Show download pdf controls
  • Interest, dividend and other investment income deductions

    You can claim a deduction for expenses you incur in earning interest, dividend or other investment income.

    On this page

    Interest income expenses

    You can claim a deduction for account-keeping fees you incur on an account held for investment purposes. For example, a cash management account. You will find these fees listed on your statements.

    If you have a joint account, you can only claim your share of fees, charges or taxes on the account. For example, if you hold an equal share in an account with your spouse, you can only claim half of any allowable account-keeping fees you pay on that account.

    You can't claim a deduction for interest you incur on a personal tax debt. For example, interest on a loan you take to pay your personal tax debt.

    Investment income expenses

    If you attend an investment seminar in relation to an existing investment, you may be entitled to claim a deduction for the portion of expenses that relate to investment income activities.

    Dividend and share income expenses

    You can claim a deduction for interest charged on money borrowed to buy shares and other related investments that you derive assessable interest or dividend income from.

    Only interest expenses incurred for an income-producing purpose are deductible.

    If you use the money you borrow for both private and income-producing purposes, you must apportion the interest between each purpose.

    You can't claim a deduction if you receive an exempt dividend or other exempt income.

    What you can claim

    You can claim a deduction for costs you incur to invest in shares, such as:

    • ongoing management fees or retainers
    • amounts you pay for advice relating to changes in the mix of investment
    • a portion of other costs you incur in managing the investments, such as:    
      • some travel expenses
      • the cost of specialist investment journals and subscriptions
      • borrowing costs
      • the cost of internet access
      • the decline in value of your computer.
    • 50% of the Listed investment company (LIC) capital gain amount – if you were an Australian resident when a listed investment company paid you a dividend, and the dividend included a LIC capital gain amount.

    What you can't claim

    When you invest in shares, you can't claim:

    • fees you incur for drawing up an investment plan, unless you were carrying on an investment business
    • some interest expenses where you borrow money under a capital protected borrowing arrangement to buy shares, units in unit trusts and stapled securities.
      The interest is treated as the cost of the capital protection feature.

    Rental and holiday home expenses

    You can claim a deduction for interest and borrowing expenses that relate to your rental property for the period your property is rented or is genuinely available for rent.

    You can only claim a deduction for the portion of any rental property or holiday home expenses that relate to the income-producing use.

    You can't claim any deductions for the cost of travel you incur relating to your residential rental property unless you are either:

    Forestry managed investment scheme deduction

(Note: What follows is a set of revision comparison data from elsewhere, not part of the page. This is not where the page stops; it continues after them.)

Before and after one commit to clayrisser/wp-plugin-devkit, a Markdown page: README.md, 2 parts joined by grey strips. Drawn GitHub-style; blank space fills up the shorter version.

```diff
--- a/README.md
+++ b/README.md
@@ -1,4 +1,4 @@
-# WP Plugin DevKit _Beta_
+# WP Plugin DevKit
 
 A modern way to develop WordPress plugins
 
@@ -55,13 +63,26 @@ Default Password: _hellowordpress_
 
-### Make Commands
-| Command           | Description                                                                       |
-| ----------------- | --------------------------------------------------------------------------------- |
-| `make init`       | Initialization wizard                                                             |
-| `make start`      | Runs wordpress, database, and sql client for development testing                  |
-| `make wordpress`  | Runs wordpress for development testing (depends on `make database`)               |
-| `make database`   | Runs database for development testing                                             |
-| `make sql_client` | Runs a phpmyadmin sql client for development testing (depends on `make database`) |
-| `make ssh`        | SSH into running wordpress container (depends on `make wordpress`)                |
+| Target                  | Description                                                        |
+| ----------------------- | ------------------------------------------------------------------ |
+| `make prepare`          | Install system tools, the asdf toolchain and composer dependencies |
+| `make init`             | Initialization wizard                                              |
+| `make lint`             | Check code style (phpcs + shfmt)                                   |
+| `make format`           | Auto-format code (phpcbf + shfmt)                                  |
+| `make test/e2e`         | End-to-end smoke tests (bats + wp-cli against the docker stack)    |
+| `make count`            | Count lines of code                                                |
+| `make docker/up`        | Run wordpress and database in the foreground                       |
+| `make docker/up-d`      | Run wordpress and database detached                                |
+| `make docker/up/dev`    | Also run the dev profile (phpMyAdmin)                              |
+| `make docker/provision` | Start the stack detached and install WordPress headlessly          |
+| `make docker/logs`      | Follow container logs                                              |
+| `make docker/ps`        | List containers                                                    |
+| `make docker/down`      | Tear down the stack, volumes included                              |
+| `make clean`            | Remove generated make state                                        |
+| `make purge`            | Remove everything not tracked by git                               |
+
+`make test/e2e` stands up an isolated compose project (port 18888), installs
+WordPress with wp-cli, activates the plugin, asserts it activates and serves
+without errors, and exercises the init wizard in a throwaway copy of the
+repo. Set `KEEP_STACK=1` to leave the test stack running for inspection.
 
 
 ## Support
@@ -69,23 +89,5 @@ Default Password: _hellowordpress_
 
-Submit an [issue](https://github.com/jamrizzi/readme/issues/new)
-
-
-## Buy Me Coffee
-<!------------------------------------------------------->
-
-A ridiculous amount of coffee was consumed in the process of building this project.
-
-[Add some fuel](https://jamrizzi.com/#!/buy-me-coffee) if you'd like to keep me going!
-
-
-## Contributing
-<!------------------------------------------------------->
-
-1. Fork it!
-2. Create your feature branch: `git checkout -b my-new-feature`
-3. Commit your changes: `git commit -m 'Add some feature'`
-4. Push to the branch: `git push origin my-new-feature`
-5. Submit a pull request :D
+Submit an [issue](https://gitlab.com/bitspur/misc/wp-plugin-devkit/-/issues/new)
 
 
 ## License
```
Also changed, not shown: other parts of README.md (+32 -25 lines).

    If you make payments to a forestry managed investment scheme (FMIS), you may be able to claim a deduction for these payments if you:

    • currently hold a forestry interest in an FMIS, or held a forestry interest in an FMIS during the income year, and
    • have paid an amount to a forestry manager of an FMIS under a formal agreement.

    You can only claim a deduction if the forestry manager has advised you that the FMIS satisfies the 70% direct forestry expenditure rule in Division 394 of the Income Tax Assessment Act 1997.

    Last modified: 07 Jun 2022QC 31945